Since only the total matters, count the lines of these entries containing the word "savedCards" and write that total alone.
%%
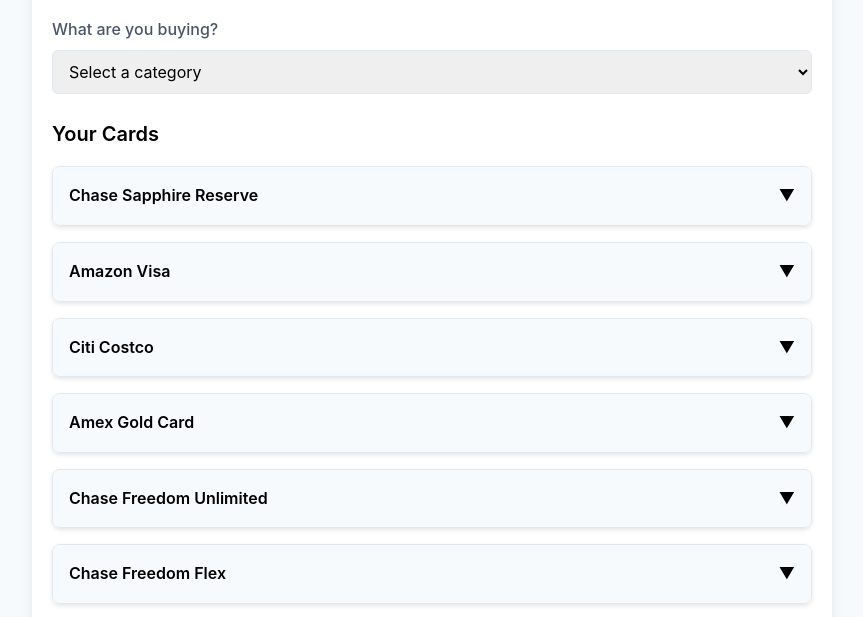
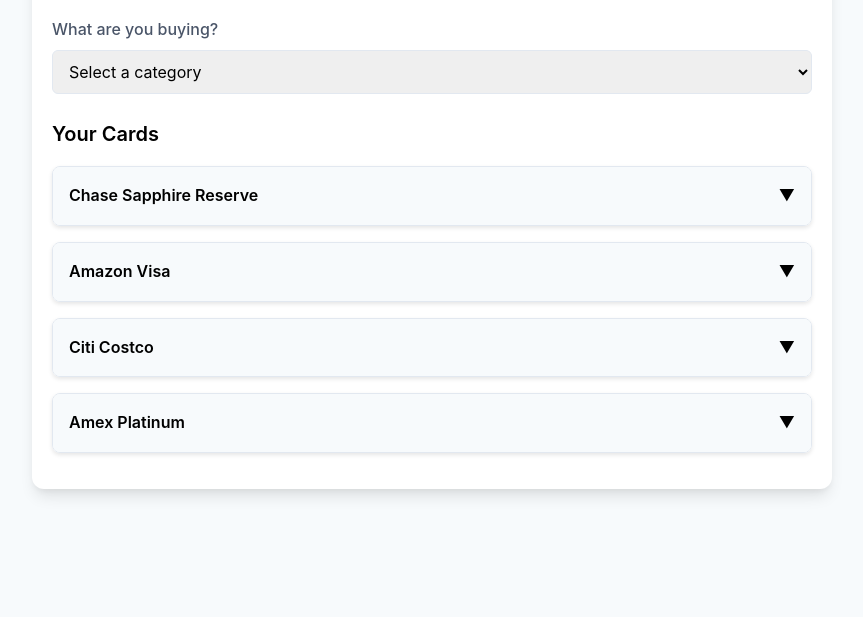
Before and after one commit to theaPAULo/CCOpt, a plain HTML site: page index.html in a window 1280 px wide. Shown: the part 165-782 px from the top of the page, without its empty margins (208-1071 px from the left). Drawn offline with Linux system fonts and the light colour scheme.

Commit message:
default card fix

```diff
--- a/index.html
+++ b/index.html
@@ -911,6 +911,7 @@ const analyzeCardsButton = document.getElementById('analyze-cards-button');
 const analysisResults = document.getElementById('analysis-results');
 
 // Default Credit Card Data
+// These are the 4 default cards
 const defaultCards = [
     {
         id: 'chase-sapphire-reserve',
@@ -958,6 +959,21 @@ const defaultCards = [
         }
     },
     {
+        id: 'amex-platinum',
+        name: 'Amex Platinum',
+        annualFee: 695,
+        notes: 'Centurion lounge access, $200 airline fee credit',
+        categories: {
+            'airfare': { rate: 5, details: '5x points on flights booked directly with airlines or Amex Travel' },
+            'hotels': { rate: 5, details: '5x on prepaid hotels booked with Amex Travel' },
+            'car rentals': { rate: 1, details: '1x points on car rentals' },
+            'general': { rate: 1, details: '1x points on all other purchases' }
+        }
+    }
+];
+    // The full expanded list of additional cards
+const expandedCards = [
+    {
         id: 'amex-gold',
         name: 'Amex Gold Card',
         annualFee: 325,
@@ -1053,20 +1069,6 @@ const defaultCards = [
         }
     },
     {
-        id: 'blue-cash-preferred',
-        name: 'Amex Blue Cash Preferred',
-        annualFee: 95,
-        notes: 'Great for groceries and streaming',
-        categories: {
-            'grocery': { rate: 6, details: '6% cash back at U.S. supermarkets (up to $6,000 per year)' },
-            'supermarkets': { rate: 6, details: '6% cash back at U.S. supermarkets (up to $6,000 per year)' },
-            'streaming': { rate: 6, details: '6% cash back on select U.S. streaming services' },
-            'transit': { rate: 3, details: '3% cash back on transit including rideshare' },
-            'gas stations': { rate: 3, details: '3% cash back at U.S. gas stations' },
-            'general': { rate: 1, details: '1% cash back on other purchases' }
-        }
-    },
-    {
         id: 'bilt-mastercard',
         name: 'Bilt Mastercard',
         annualFee: 0,
@@ -1079,8 +1081,6 @@ const defaultCards = [
             'general': { rate: 1, details: '1x points on other purchases' }
         }
     },
-
-    // New cards to add:
     {
         id: 'united-club-card',
         name: 'United Club Card',
@@ -1123,6 +1123,110 @@ const defaultCards = [
         }
     },
     {
+        id: 'chase-freedom-flex',
+        name: 'Chase Freedom Flex',
+        annualFee: 0,
+        notes: 'Rotating 5% categories each quarter',
+        categories: {
+            'quarterly': { rate: 5, details: '5% back in rotating categories (up to $1,500 per quarter)' },
+            'travel': { rate: 5, details: '5% back on travel purchased through Chase Travel' },
+            'dining': { rate: 3, details: '3% back on dining at restaurants' },
+            'restaurants': { rate: 3, details: '3% back on dining at restaurants' },
+            'drugstore': { rate: 3, details: '3% back at drugstores' },
+            'general': { rate: 1, details: '1% back on all other purchases' }
+        }
+    },
+    {
+        id: 'citi-double-cash',
+        name: 'Citi Double Cash',
+        annualFee: 0,
+        notes: 'No annual fee, easy rewards structure',
+        categories: {
+            'general': { rate: 2, details: '2% back on everything (1% when you buy, 1% when you pay)' }
+        }
+    },
+    {
+        id: 'capital-one-venture',
+        name: 'Capital One Venture',
+        annualFee: 95,
+        notes: 'Easy to redeem travel rewards',
+        categories: {
+            'hotels': { rate: 5, details: '5x miles on hotels and rental cars booked through Capital One Travel' },
+            'car rentals': { rate: 5, details: '5x miles on hotels and rental cars booked through Capital One Travel' },
+            'general': { rate: 2, details: '2x miles on every purchase' }
+        }
+    },
+    {
+        id: 'blue-cash-preferred',
+        name: 'Amex Blue Cash Preferred',
+        annualFee: 95,
+        notes: 'Great for groceries and streaming',
+        categories: {
+            'grocery': { rate: 6, details: '6% cash back at U.S. supermarkets (up to $6,000 per year)' },
+            'supermarkets': { rate: 6, details: '6% cash back at U.S. supermarkets (up to $6,000 per year)' },
+            'streaming': { rate: 6, details: '6% cash back on select U.S. streaming services' },
+            'transit': { rate: 3, details: '3% cash back on transit including rideshare' },
+            'gas stations': { rate: 3, details: '3% cash back at U.S. gas stations' },
+            'general': { rate: 1, details: '1% cash back on other purchases' }
+        }
+    },
+    {
+        id: 'bilt-mastercard',
+        name: 'Bilt Mastercard',
+        annualFee: 0,
+        notes: 'Earn points on rent with no fees',
+        categories: {
+            'dining': { rate: 3, details: '3x points on dining' },
+            'restaurants': { rate: 3, details: '3x points on dining' },
+            'travel': { rate: 2, details: '2x points on travel' },
+            'rent': { rate: 1, details: '1x points on rent payments with no fees (up to 100,000 points/year)' },
+            'general': { rate: 1, details: '1x points on other purchases' }
+        }
+    },
+
+    // New cards to add:
+    {
+        id: 'united-club-card',
+        name: 'United Club Card',
+        annualFee: 525,
+        notes: 'United Club membership, free first and second checked bags',
+        categories: {
+            'united': { rate: 4, details: '4x miles on United purchases' },
+            'travel': { rate: 2, details: '2x miles on all other travel' },
+            'dining': { rate: 2, details: '2x miles on dining' },
+            'general': { rate: 1, details: '1x miles on all other purchases' }
+        }
+    },
+    {
+        id: 'capital-one-venture-x',
+        name: 'Capital One Venture X',
+        annualFee: 395,
+        notes: '$300 annual travel credit, 10,000 anniversary miles',
+        categories: {
+            'hotels': { rate: 10, details: '10x miles on hotels booked through Capital One Travel' },
+            'car rentals': { rate: 10, details: '10x miles on car rentals booked through Capital One Travel' },
+            'airfare': { rate: 5, details: '5x miles on flights booked through Capital One Travel' },
+            'travel': { rate: 2, details: '2x miles on all other travel purchases' },
+            'general': { rate: 2, details: '2x miles on all other purchases' }
+        }
+    },
+    {
+        id: 'chase-sapphire-preferred',
+        name: 'Chase Sapphire Preferred',
+        annualFee: 95,
+        notes: 'Great intro travel card, $50 annual hotel credit',
+        categories: {
+            'dining': { rate: 3, details: '3x points on dining worldwide' },
+            'online grocery': { rate: 3, details: '3x points on online grocery purchases' },
+            'streaming': { rate: 3, details: '3x points on select streaming services' },
+            'travel': { rate: 2, details: '2x points on travel worldwide' },
+            'hotels': { rate: 5, details: '5x on hotels through Chase Travel' },
+            'car rentals': { rate: 5, details: '5x on car rentals through Chase Travel' },
+            'airfare': { rate: 5, details: '5x on flights through Chase Travel' },
+            'general': { rate: 1, details: '1x points on all other purchases' }
+        }
+    },
+    {
         id: 'amex-green',
         name: 'Amex Green Card',
         annualFee: 150,
@@ -1289,6 +1393,9 @@ const defaultCards = [
         }
     }
 ];
+
+// Combine the default and expanded cards for the full catalog
+const allCards = [...defaultCards, ...expandedCards];
 
     // Category mapping
 const categoryMap = {
@@ -1374,6 +1481,7 @@ const cardDatabaseVersion = {
 };
 
     // Initialize the app
+// Initialize the app - update to load the new card structure
 function initApp() {
     // Load cards from localStorage or use defaults
     loadCards();
@@ -1386,7 +1494,7 @@ function initApp() {
     categorySelect.addEventListener('change', handleCategoryChange);
     customCategoryInput.addEventListener('input', handleCustomCategoryInput);
 
-    // New tab handling that will work with any number of tabs
+    // Tab switching
     const tabs = document.querySelectorAll('.tab');
     tabs.forEach(tab => {
         tab.addEventListener('click', function() {
@@ -1420,7 +1528,8 @@ function loadCards() {
     if (savedCards) {
         cardsData = JSON.parse(savedCards);
     } else {
-        cardsData = [...defaultCards];
+        // Start with just the default cards
+        cardsData = JSON.parse(JSON.stringify(defaultCards));
         saveCardsToStorage();
     }
 }
@@ -1430,26 +1539,6 @@ function saveCardsToStorage() {
     localStorage.setItem('creditCards', JSON.stringify(cardsData));
 }
 
-
-
-// Replace your resetToDefaultCards function with this version
-function resetToDefaultCards() {
-    if (confirm('Are you sure you want to reset to default cards? This will remove any custom cards you\'ve added.')) {
-        // Create a deep copy of the default cards to ensure we don't have reference issues
-        cardsData = JSON.parse(JSON.stringify(defaultCards));
-
-        // Make sure to clear and reload from localStorage
-        localStorage.removeItem('creditCards');
-        saveCardsToStorage();
-
-        // Re-render both card displays
-        renderCardsOptimize();
-        renderCardsManage();
-
-        // Show confirmation to the user
-        showNotification('Cards reset to defaults');
-    }
-}
 
 // Render cards in the Optimize tab
 function renderCardsOptimize() {
@@ -1550,12 +1639,11 @@ function openAddCardModal() {
     cardModal.classList.add('active');
 }
 
-// This is a very simplified approach that should work reliably
-
+// This function needs to be updated to use the allCards array for dropdown selection
 function populateCardFromPreset() {
     const selectCardDropdown = document.getElementById('preset-card-select');
 
-    // Start fresh by clearing all options
+    // Clear existing options
     selectCardDropdown.innerHTML = '';
 
     // Add the Custom Card option
@@ -1564,21 +1652,14 @@ function populateCardFromPreset() {
     customOption.textContent = 'Custom Card';
     selectCardDropdown.appendChild(customOption);
 
-    // Define which cards are "popular" (original) vs "additional" (expanded)
-    // Original cards are the first 14 in your array
-    const popularCards = defaultCards.slice(0, 14);
-    const additionalCards = defaultCards.slice(14);
-
-    // Check if we have popular cards to add
-    if (popularCards.length > 0) {
-        // Add a header for popular cards
+    // Add a header for default cards
     const popularHeader = document.createElement('option');
     popularHeader.disabled = true;
     popularHeader.textContent = '--- Popular Cards ---';
     selectCardDropdown.appendChild(popularHeader);
 
-        // Add each popular card that's not already in the user's collection
-        popularCards.forEach(card => {
+    // Add each default card that's not already in the user's collection
+    defaultCards.forEach(card => {
         if (!cardsData.some(c => c.id === card.id)) {
             const option = document.createElement('option');
             option.value = card.id;
@@ -1586,18 +1667,15 @@ function populateCardFromPreset() {
             selectCardDropdown.appendChild(option);
         }
     });
-    }
-
-    // Check if we have additional cards to add
-    if (additionalCards.length > 0) {
-        // Add a header for additional cards
-        const additionalHeader = document.createElement('option');
-        additionalHeader.disabled = true;
-        additionalHeader.textContent = '--- Additional Cards ---';
-        selectCardDropdown.appendChild(additionalHeader);
-
-        // Add each additional card that's not already in the user's collection
-        additionalCards.forEach(card => {
+
+    // Add a header for expanded cards
+    const expandedHeader = document.createElement('option');
+    expandedHeader.disabled = true;
+    expandedHeader.textContent = '--- Additional Cards ---';
+    selectCardDropdown.appendChild(expandedHeader);
+
+    // Add each expanded card that's not already in the user's collection
+    expandedCards.forEach(card => {
         if (!cardsData.some(c => c.id === card.id)) {
             const option = document.createElement('option');
             option.value = card.id;
@@ -1605,14 +1683,13 @@ function populateCardFromPreset() {
             selectCardDropdown.appendChild(option);
         }
     });
-    }
-
-    // Use direct assignment for the change handler - simpler and more reliable
+
+    // Set the onchange handler
     selectCardDropdown.onchange = function() {
         const selectedCardId = this.value;
         if (selectedCardId) {
-            // Find the selected card
-            const selectedCard = defaultCards.find(card => card.id === selectedCardId);
+            // Find the selected card from the combined list
+            const selectedCard = allCards.find(card => card.id === selectedCardId);
             if (selectedCard) {
                 // Populate the form with the selected card's details
                 cardNameInput.value = selectedCard.name;
@@ -1637,6 +1714,25 @@ function populateCardFromPreset() {
         }
     };
 }
+
+// Update reset function to only use the default cards
+function resetToDefaultCards() {
+    if (confirm('Are you sure you want to reset to default cards? This will remove any custom cards you\'ve added.')) {
+        // Create a deep copy of just the default cards
+        cardsData = JSON.parse(JSON.stringify(defaultCards));
+
+        // Save to localStorage
+        saveCardsToStorage();
+
+        // Re-render card lists
+        renderCardsOptimize();
+        renderCardsManage();
+
+        // Show confirmation
+        showNotification('Cards reset to defaults');
+    }
+}
+
 
 // Open modal to edit an existing card
 function openEditCardModal(cardId) {
```
Lines whose indentation alone changed are shown as unchanged.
%%
§ **Answer below**
2